One such warrior is Shannon Bowling, who graduated with the second Operation Double Eagle class in December 2020. Sargent First Class Bowling, 48, who is originally from Carrollton in west Georgia, had a long military career: four years in the Marines, then 16 more with the Army. He deployed three times, once to Djibouti, a country in East Africa, and twice to Iraq. He returned with no PTSD, he says, but unexpected loud noises bother him. Bowling says his transition to civilian life has been “pretty easy,” because he went back to school as soon as he mustered out in 2016. He works on the golf-course maintenance staff at Reynolds Lake Oconee, the resort mid-way between Atlanta and Augusta.
“Yes sir, Operation Double Eagle led directly to this job,” Bowling says. “So, yes sir, I’d recommend the program to other veterans. Every day. I’m a golfer, and golf course work is very relaxing. You’re hands on, outside, in the elements. … You can be who you are.”
In the afternoons, military vets receive hands on training at The Patch in order to be ready to join the golf workforce after graduating from the program. (Photo courtesy of Operation Double Eagle)

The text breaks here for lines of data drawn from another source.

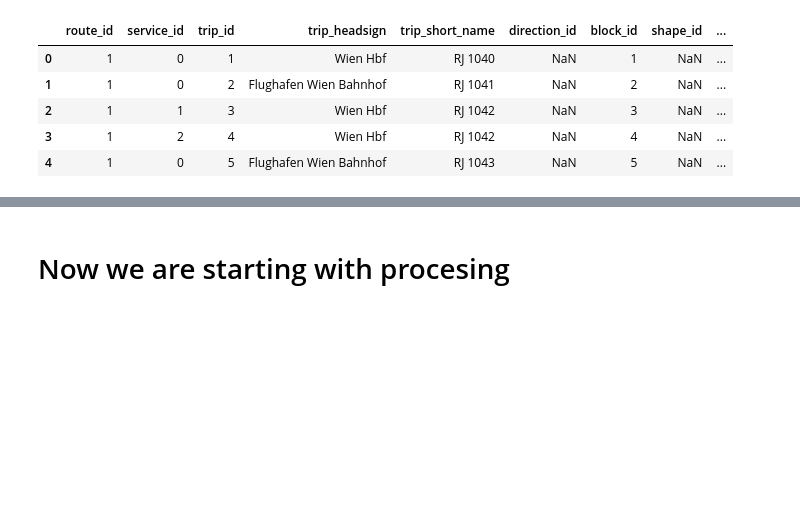
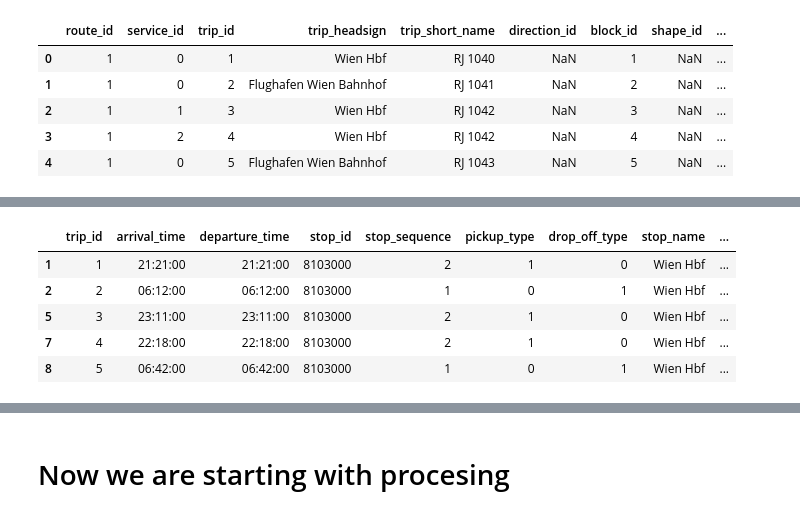
Before and after one commit to SvenCelin/Information-Visualisation, a Jupyter notebook: DataCleaningAndPreprocesing.ipynb, the cells around one changed output, grey strips where cells are left out. Cells and saved outputs as stored; diff of their text form; code cells hidden in the pictures; blank space fills up the shorter version.

Commit message:
Update to DataCleaning
Co-Authored-By: Gabriela Ozegovic <gabrielaozegovic@users.noreply.github.com>

```diff
--- a/DataCleaningAndPreprocesing.ipynb
+++ b/DataCleaningAndPreprocesing.ipynb
@@ -90,3 +90,14 @@ data.head(20)
 | 17 | 9 | 16:48:00 | 16:49:00 | 8100079 | 2 | 0 | 0 | Krumpendorf/Wörther See Bahnhof | ... |
 | 18 | 9 | 16:54:00 | 16:55:00 | 8100080 | 3 | 0 | 0 | Pörtschach/Wörther See Bahnhof | ... |
 | 19 | 9 | 17:01:00 | 17:02:00 | 8100081 | 4 | 0 | 0 | Velden/Wörther See Bahnhof | ... |
+# %%
+GW = data[(data.stop_name == "Graz Hbf") | (data.stop_name == "Wien Hbf")]
+# %%
+GW.head()
+# %% [output]
+|  | trip_id | arrival_time | departure_time | stop_id | stop_sequence | pickup_type | drop_off_type | stop_name | ... |
+| 1 | 1 | 21:21:00 | 21:21:00 | 8103000 | 2 | 1 | 0 | Wien Hbf | ... |
+| 2 | 2 | 06:12:00 | 06:12:00 | 8103000 | 1 | 0 | 1 | Wien Hbf | ... |
+| 5 | 3 | 23:11:00 | 23:11:00 | 8103000 | 2 | 1 | 0 | Wien Hbf | ... |
+| 7 | 4 | 22:18:00 | 22:18:00 | 8103000 | 2 | 1 | 0 | Wien Hbf | ... |
+| 8 | 5 | 06:42:00 | 06:42:00 | 8103000 | 1 | 0 | 1 | Wien Hbf | ... |
```
Also changed, not shown: parts of 10 cells of this notebook.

There was another big reason Johnson and the Landscapes guys cooked up this initiative for veterans: the golf industry needs skilled labor, on both the maintenance and the construction sides.
“We build courses all over the world,” Huseman says. “We always have to hire local people, but finding qualified workers is challenging. We always have to train them. Always. So doing the right thing—helping ex-military, getting them up to speed, with an opportunity to grow—can help us, too. Win-win.”
Scott Johnson, creator of The Warrior Alliance, says he feels inspired when seeing military vets come through the program. “It had quite an impact on me. Made me think about country and honour, and what they’d sacrificed."
Next year, if all goes well, some Double Eagle grads won’t have to look far from Augusta for employment, because the Warrior Alliance has a contract to re-build Augusta Municipal Golf Course, at no cost to the city. As the course architect, Vincent can’t wait to get started. The 15-year alum of Nicklaus Design went to school across the street from The Patch (at Aquinas High) and learned the game there.
Meanwhile, another group of veterans is learning a new craft at the little par 3 at the Patch.
“We have men from age 25 to the early 60s in this current class,” says Johnson of the Warrior Alliance. “They’ll graduate in mid-May. We’re contacting possible employers for them now while we recruit the next class. We’re just trying to pay back these people who’ve given us so much.”